It has long been believed that solid-state drives are the single most important upgrade you can give a modern computer to increase its overall performance. This holds true to this day by a considerable margin, as even budget-minded SSDs wipe the floor with the fastest 3.5-inch hard drives, offering users near-instant access times compared to the more than 10 ms delay experienced with faster 7200 U hard drives / min is connected.
SSDs are not only faster than HDDs, they also use less power and generate less heat. Also, because they have no moving parts, they are quieter, more reliable and more compact than their rotating counterparts. These "bonus" attributes are not particularly important to desktop users, but they are particularly beneficial to notebooks that are increasingly using flash memory instead of (or alongside) sluggish hard drives.
In response to this demand, in September 2009 the Serial ATA International Organization standardized a new compact "mSATA" form factor that manufacturers can use to produce tiny 1.8-inch drives for Ultrabooks and other such mobile systems. Despite the many advantages of SSDs, until recently they were an expensive option with limited storage capacity, especially with the mSATA form factor, which is typically 128GB or less.
So we took note of this when Crucial announced its m4 mSATA SSD with a capacity of 256 GB for less than 1 USD / GB. The mSATA drive is tiny compared to the standard 2.5-inch Crucial m4, and despite the size difference, both 256GB models offer the same read and write speeds of 500MB / s and 260MB / s – an exciting one View. Assuming there aren't any problems Crucial's new mSATA offering could become the solution for ultra-portable upgrades …
Crucial m4 mSATA in detail
Like the 2.5-inch m4, the mSATA version uses the Marvell 88SS9174 controller along with a large Micron 256MB cache to improve write performance. Since the Marvell 88SS9174 controller alone measures 17 mm x 17 mm, it fits together with the 256 MB cache and 256 GB NAND flash memory on a 30 mm wide circuit board are an impressive achievement.

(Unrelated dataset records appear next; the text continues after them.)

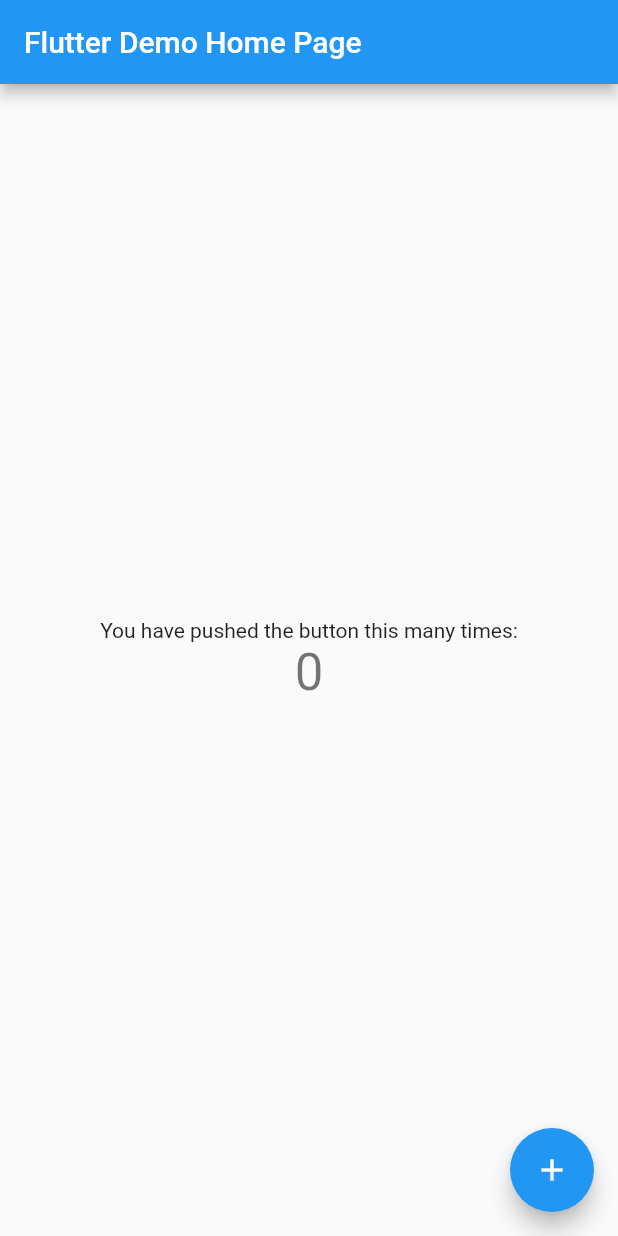
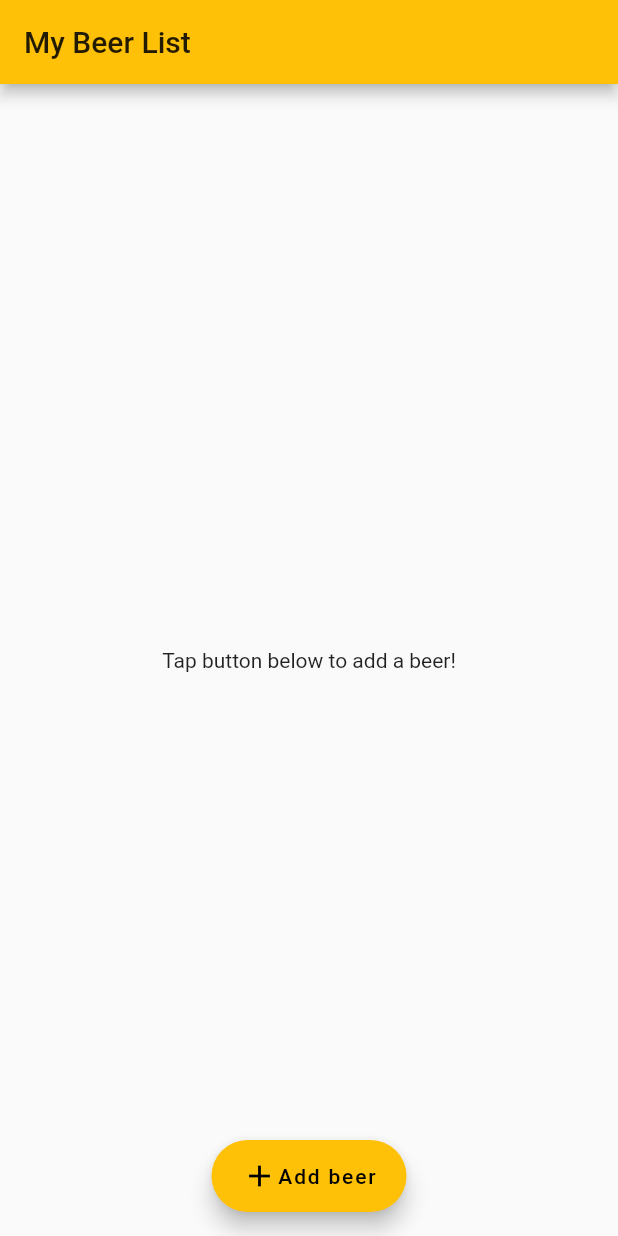
Before and after one commit to gmtborges/two_beer, a Flutter app: the screen it shows after launch, on a phone screen of 412 x 824 dp. Run offline on Flutter 3.47's test engine with Material 2 defaults, Android fonts, the phone set to English and light mode, and no system bars; missing offline and left inert: amplify_datastore, amplify_datastore_plugin_interface, amplify_flutter.

Commit message:
test CRUD on amplify model

```diff
--- a/lib/main.dart
+++ b/lib/main.dart
@@ -1,113 +1,241 @@
+// dart async library we will refer to when setting up real time updates
+import 'dart:async';
+// flutter and ui libraries
 import 'package:flutter/material.dart';
+// amplify packages we will need to use
+import 'package:amplify_flutter/amplify.dart';
+import 'package:amplify_datastore/amplify_datastore.dart';
+// amplify configuration and models that should have been generated for you
+import 'amplifyconfiguration.dart';
+import 'models/ModelProvider.dart';
+import 'models/Beer.dart';
 
 void main() {
   runApp(MyApp());
 }
 
 class MyApp extends StatelessWidget {
-  // This widget is the root of your application.
   @override
   Widget build(BuildContext context) {
     return MaterialApp(
-      title: 'Flutter Demo',
       theme: ThemeData(
-        // This is the theme of your application.
-        //
-        // Try running your application with "flutter run". You'll see the
-        // application has a blue toolbar. Then, without quitting the app, try
-        // changing the primarySwatch below to Colors.green and then invoke
-        // "hot reload" (press "r" in the console where you ran "flutter run",
-        // or simply save your changes to "hot reload" in a Flutter IDE).
-        // Notice that the counter didn't reset back to zero; the application
-        // is not restarted.
-        primarySwatch: Colors.blue,
+        primarySwatch: Colors.amber,
       ),
-      home: MyHomePage(title: 'Flutter Demo Home Page'),
+      title: 'Amplified Beer',
+      home: BeersPage(),
     );
   }
 }
 
-class MyHomePage extends StatefulWidget {
-  MyHomePage({Key key, this.title}) : super(key: key);
+class BeersPage extends StatefulWidget {
+  @override
+  _BeersPageState createState() => _BeersPageState();
+}
 
-  // This widget is the home page of your application. It is stateful, meaning
-  // that it has a State object (defined below) that contains fields that affect
-  // how it looks.
+class _BeersPageState extends State<BeersPage> {
+  bool _isLoading;
+  List<Beer> _beers;
+  StreamSubscription _subscription;
 
-  // This class is the configuration for the state. It holds the values (in this
-  // case the title) provided by the parent (in this case the App widget) and
-  // used by the build method of the State. Fields in a Widget subclass are
-  // always marked "final".
-
-  final String title;
+  final AmplifyDataStore _dataStorePlugin =
+      AmplifyDataStore(modelProvider: ModelProvider.instance);
 
   @override
-  _MyHomePageState createState() => _MyHomePageState();
-}
+  void initState() {
+    _isLoading = true;
+    _beers = [];
 
-class _MyHomePageState extends State<MyHomePage> {
-  int _counter = 0;
+    _initializeApp();
 
-  void _incrementCounter() {
+    super.initState();
+  }
+
+  @override
+  void dispose() {
+    _subscription.cancel();
+    super.dispose();
+  }
+
+  Future<void> _initializeApp() async {
+    await _configureAmplify();
+
+    _subscription = Amplify.DataStore.observe(Beer.classType).listen((event) {
+      _fetchBeers();
+    });
+
+    await _fetchBeers();
+
     setState(() {
-      // This call to setState tells the Flutter framework that something has
-      // changed in this State, which causes it to rerun the build method below
-      // so that the display can reflect the updated values. If we changed
-      // _counter without calling setState(), then the build method would not be
-      // called again, and so nothing would appear to happen.
-      _counter++;
+      _isLoading = false;
     });
+  }
+
+  Future<void> _configureAmplify() async {
+    try {
+      await Amplify.addPlugins([_dataStorePlugin]);
+      await Amplify.configure(amplifyconfig);
+    } catch (e) {
+      print('An error occurred while configuring Amplify: $e');
+    }
+  }
+
+  Future<void> _fetchBeers() async {
+    try {
+      List<Beer> updatedBeers = await Amplify.DataStore.query(Beer.classType);
+
+      setState(() {
+        _beers = updatedBeers;
+      });
+    } catch (e) {
+      print('An error occurred while querying Beers: $e');
+    }
   }
 
   @override
   Widget build(BuildContext context) {
-    // This method is rerun every time setState is called, for instance as done
-    // by the _incrementCounter method above.
-    //
-    // The Flutter framework has been optimized to make rerunning build methods
-    // fast, so that you can just rebuild anything that needs updating rather
-    // than having to individually change instances of widgets.
     return Scaffold(
       appBar: AppBar(
-        // Here we take the value from the MyHomePage object that was created by
-        // the App.build method, and use it to set our appbar title.
-        title: Text(widget.title),
+        title: Text('My Beer List'),
       ),
-      body: Center(
-        // Center is a layout widget. It takes a single child and positions it
-        // in the middle of the parent.
-        child: Column(
-          // Column is also a layout widget. It takes a list of children and
-          // arranges them vertically. By default, it sizes itself to fit its
-          // children horizontally, and tries to be as tall as its parent.
-          //
-          // Invoke "debug painting" (press "p" in the console, choose the
-          // "Toggle Debug Paint" action from the Flutter Inspector in Android
-          // Studio, or the "Toggle Debug Paint" command in Visual Studio Code)
-          // to see the wireframe for each widget.
-          //
-          // Column has various properties to control how it sizes itself and
-          // how it positions its children. Here we use mainAxisAlignment to
-          // center the children vertically; the main axis here is the vertical
-          // axis because Columns are vertical (the cross axis would be
-          // horizontal).
-          mainAxisAlignment: MainAxisAlignment.center,
-          children: <Widget>[
-            Text(
-              'You have pushed the button this many times:',
-            ),
-            Text(
-              '$_counter',
-              style: Theme.of(context).textTheme.headline4,
-            ),
-          ],
+      body: _isLoading
+          ? Center(child: CircularProgressIndicator())
+          : BeersList(beers: _beers),
+      floatingActionButton: FloatingActionButton.extended(
+        onPressed: () {
+          Navigator.push(
+            context,
+            MaterialPageRoute(builder: (context) => AddBeerForm()),
+          );
+        },
+        tooltip: 'Add Beer',
+        label: Row(
+          children: [Icon(Icons.add), Text('Add beer')],
         ),
       ),
-      floatingActionButton: FloatingActionButton(
-        onPressed: _incrementCounter,
-        tooltip: 'Increment',
-        child: Icon(Icons.add),
-      ), // This trailing comma makes auto-formatting nicer for build methods.
+      floatingActionButtonLocation: FloatingActionButtonLocation.centerFloat,
     );
   }
 }
+
+class BeersList extends StatelessWidget {
+  final List<Beer> beers;
+
+  BeersList({this.beers});
+
+  @override
+  Widget build(BuildContext context) {
+    return beers.length >= 1
+        ? ListView(
+            padding: EdgeInsets.all(8),
+            children: beers.map((beer) => BeerItem(beer: beer)).toList())
+        : Center(child: Text('Tap button below to add a beer!'));
+  }
+}
+
+class BeerItem extends StatelessWidget {
+  final double iconSize = 24.0;
+  final Beer beer;
+
+  BeerItem({this.beer});
+
+  void _deleteBeer(BuildContext context) async {
+    try {
+      await Amplify.DataStore.delete(beer);
+    } catch (e) {
+      print('An error occurred while deleting Beer: $e');
+    }
+  }
+
+  Future<void> _toggleIsFavorite() async {
+    Beer updatedBeer = beer.copyWith(isFavorite: !beer.isFavorite);
+    try {
+      await Amplify.DataStore.save(updatedBeer);
+    } catch (e) {
+      print('An error occurred while saving Beer: $e');
+    }
+  }
+
+  @override
+  Widget build(BuildContext context) {
+    return Card(
+      child: InkWell(
+        onTap: () {
+          _toggleIsFavorite();
+        },
+        onLongPress: () {
+          _deleteBeer(context);
+        },
+        child: Padding(
+          padding: const EdgeInsets.all(8.0),
+          child: Row(children: [
+            Expanded(
+              child: Column(
+                crossAxisAlignment: CrossAxisAlignment.start,
+                children: [
+                  Text(beer.name,
+                      style:
+                          TextStyle(fontSize: 20, fontWeight: FontWeight.bold)),
+                  Text(beer.description ?? 'No description'),
+                ],
+              ),
+            ),
+            Icon(beer.isFavorite ? Icons.favorite : Icons.favorite_outline,
+                size: iconSize, color: Colors.red),
+          ]),
+        ),
+      ),
+    );
+  }
+}
+
+class AddBeerForm extends StatefulWidget {
+  @override
+  _AddBeerFormState createState() => _AddBeerFormState();
+}
+
+class _AddBeerFormState extends State<AddBeerForm> {
+  final _nameController = TextEditingController();
+  final _descriptionController = TextEditingController();
+
+  Future<void> _saveBeer() async {
+    String name = _nameController.text;
+    String description = _descriptionController.text;
+
+    Beer newBeer =
+        Beer(name: name, description: description, isFavorite: false);
+
+    try {
+      await Amplify.DataStore.save(newBeer);
+      Navigator.of(context).pop();
+    } catch (e) {
+      print('An error occurred while saving Beer: $e');
+    }
+  }
+
+  @override
+  Widget build(BuildContext context) {
+    return Scaffold(
+      appBar: AppBar(
+        title: Text('Add Beer'),
+      ),
+      body: Container(
+        padding: EdgeInsets.all(8.0),
+        child: SingleChildScrollView(
+          child: Column(
+            crossAxisAlignment: CrossAxisAlignment.stretch,
+            children: [
+              TextFormField(
+                  controller: _nameController,
+                  decoration: InputDecoration(filled: true, labelText: 'Name')),
+              TextFormField(
+                  controller: _descriptionController,
+                  decoration:
+                      InputDecoration(filled: true, labelText: 'Description')),
+              ElevatedButton(onPressed: _saveBeer, child: Text('Save'))
+            ],
+          ),
+        ),
+      ),
+    );
+  }
+}
```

According to Crucial, the m4 series has a mean time between failures (MTBF) of 1.2 million hours, which is an estimate a little more conservative than the ~ 1.5 million hours you'll find on most other SSDs. To accompany the usual MTBF number, Crucial offers a drive endurance rating for each model.
As mentioned earlier, Crucial claims that the m4 mSATA 256 GB can achieve a read and write throughput of 500 MB / s and 260 MB / s, which is identical to the larger 2.5-inch model. The IOPS (inputs / outputs per second) rating is also the same, reaching 45,000 IOPS for 4K random read and 50,000 IOPS for 4K random write.
The 64GB m4 mSATA is reportedly capable of 36TB of data, while the larger models have a 72TB rating. That may not sound like too impressive, but 72TB will be reduced to an average of 40GB per day for five years, which is quite a lot for standard usage. Plus, the m4 mSATA will be an old story in five years anyway.
In terms of physical durability, Crucial claims the m4 mSATA offers 1500G shock resistance, which is pretty typical of competing flash products. The company's new drives can also be operated reliably at temperatures of up to 70 degrees Celsius and withstand 85 degrees when not in use.
Like all SSDs, the m4 mSATA states very low power consumption values. All models consume less than 100 mW when idling. When active, the 64GB and 128GB versions only consume 150mW while the 256GB model has 160mW of power, which is still exceptionally low.
The m4 mSATA series measures 50.8 x 29.85 x 3.75 mm and weighs 10 grams. The drives are compatible with both laptops and desktops. However, you will need an mSATA to SATA adapter if you plan to install on a desktop that does not support an mSATA connector on the motherboard. They also work in RAID if you buy more than one.